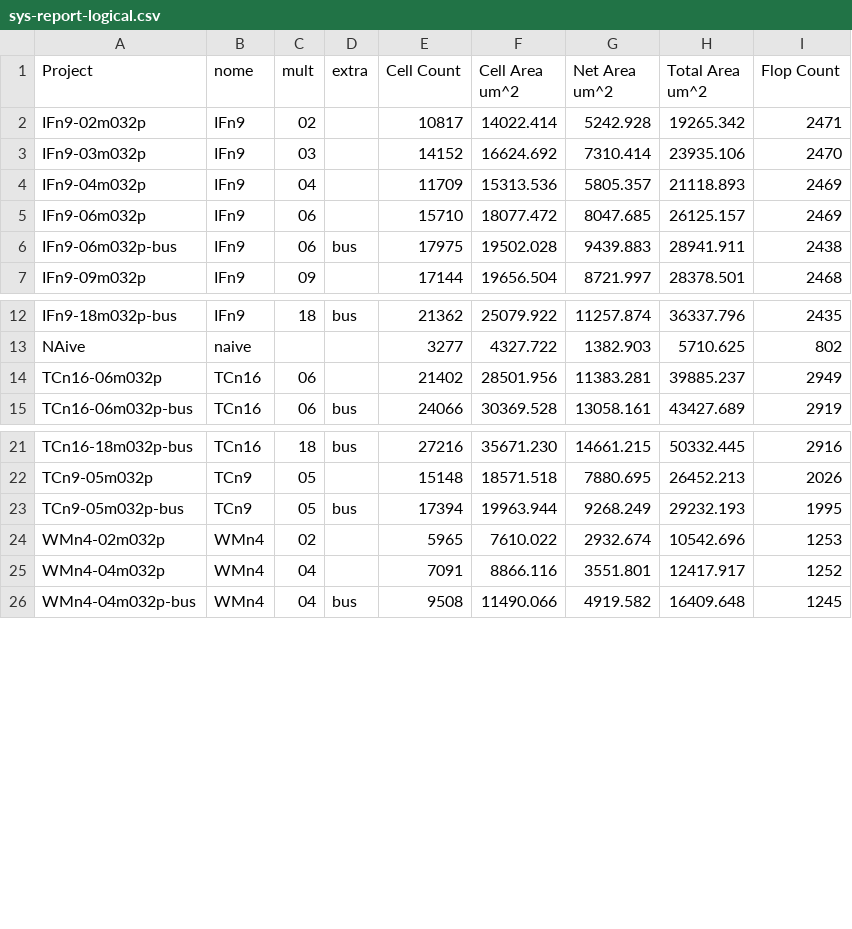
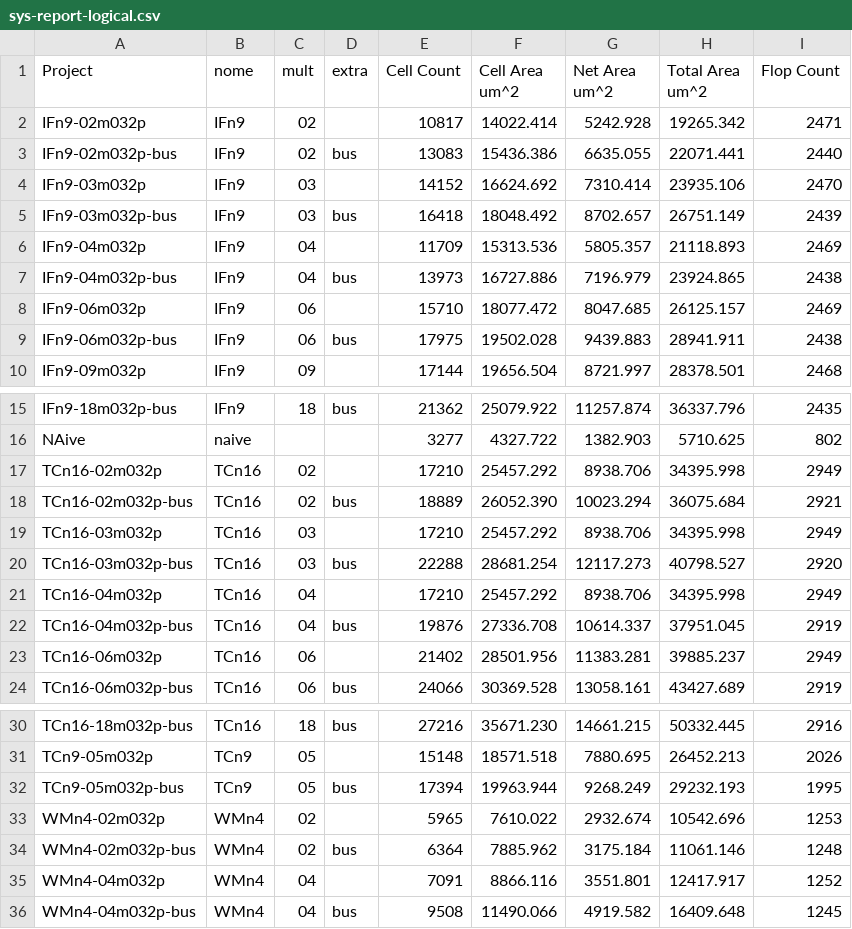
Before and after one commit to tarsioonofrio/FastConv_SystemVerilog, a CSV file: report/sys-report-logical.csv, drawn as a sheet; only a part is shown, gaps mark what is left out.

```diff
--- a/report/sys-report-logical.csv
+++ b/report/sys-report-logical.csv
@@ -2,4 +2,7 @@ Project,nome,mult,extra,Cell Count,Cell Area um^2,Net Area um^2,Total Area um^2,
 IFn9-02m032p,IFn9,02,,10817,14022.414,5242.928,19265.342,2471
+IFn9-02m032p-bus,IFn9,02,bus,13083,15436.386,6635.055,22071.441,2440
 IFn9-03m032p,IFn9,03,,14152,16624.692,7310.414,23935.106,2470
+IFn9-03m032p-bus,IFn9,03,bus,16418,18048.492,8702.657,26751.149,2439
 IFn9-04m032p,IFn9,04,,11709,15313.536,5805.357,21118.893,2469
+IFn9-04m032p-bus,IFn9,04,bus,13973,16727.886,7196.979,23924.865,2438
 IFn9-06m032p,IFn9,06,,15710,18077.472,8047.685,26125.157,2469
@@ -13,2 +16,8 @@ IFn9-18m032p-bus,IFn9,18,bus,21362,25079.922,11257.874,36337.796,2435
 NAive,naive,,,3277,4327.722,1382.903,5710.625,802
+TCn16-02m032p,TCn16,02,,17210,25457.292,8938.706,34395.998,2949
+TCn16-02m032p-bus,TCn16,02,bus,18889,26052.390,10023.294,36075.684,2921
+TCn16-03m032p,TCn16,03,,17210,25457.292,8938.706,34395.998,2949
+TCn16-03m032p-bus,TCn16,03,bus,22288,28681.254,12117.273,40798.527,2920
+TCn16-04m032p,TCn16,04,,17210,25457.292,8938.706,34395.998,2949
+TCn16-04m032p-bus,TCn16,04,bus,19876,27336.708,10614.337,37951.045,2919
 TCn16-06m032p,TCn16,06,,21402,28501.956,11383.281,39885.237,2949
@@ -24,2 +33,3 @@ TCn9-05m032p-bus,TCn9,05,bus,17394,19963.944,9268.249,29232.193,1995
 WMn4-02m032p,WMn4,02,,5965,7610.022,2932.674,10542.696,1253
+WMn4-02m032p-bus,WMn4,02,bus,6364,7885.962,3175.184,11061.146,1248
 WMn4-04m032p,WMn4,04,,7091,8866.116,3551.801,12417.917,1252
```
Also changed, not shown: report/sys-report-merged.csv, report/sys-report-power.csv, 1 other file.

###

◆ PROBLEM REQUIREMENTS: Your job is to copy out every line from the records above that has the word "report".

◆ EXERCISE RESPONSE:
Before and after one commit to tarsioonofrio/FastConv_SystemVerilog, a CSV file: report/sys-report-logical.csv, drawn as a sheet; only a part is shown, gaps mark what is left out.
--- a/report/sys-report-logical.csv
+++ b/report/sys-report-logical.csv
Also changed, not shown: report/sys-report-merged.csv, report/sys-report-power.csv, 1 other file.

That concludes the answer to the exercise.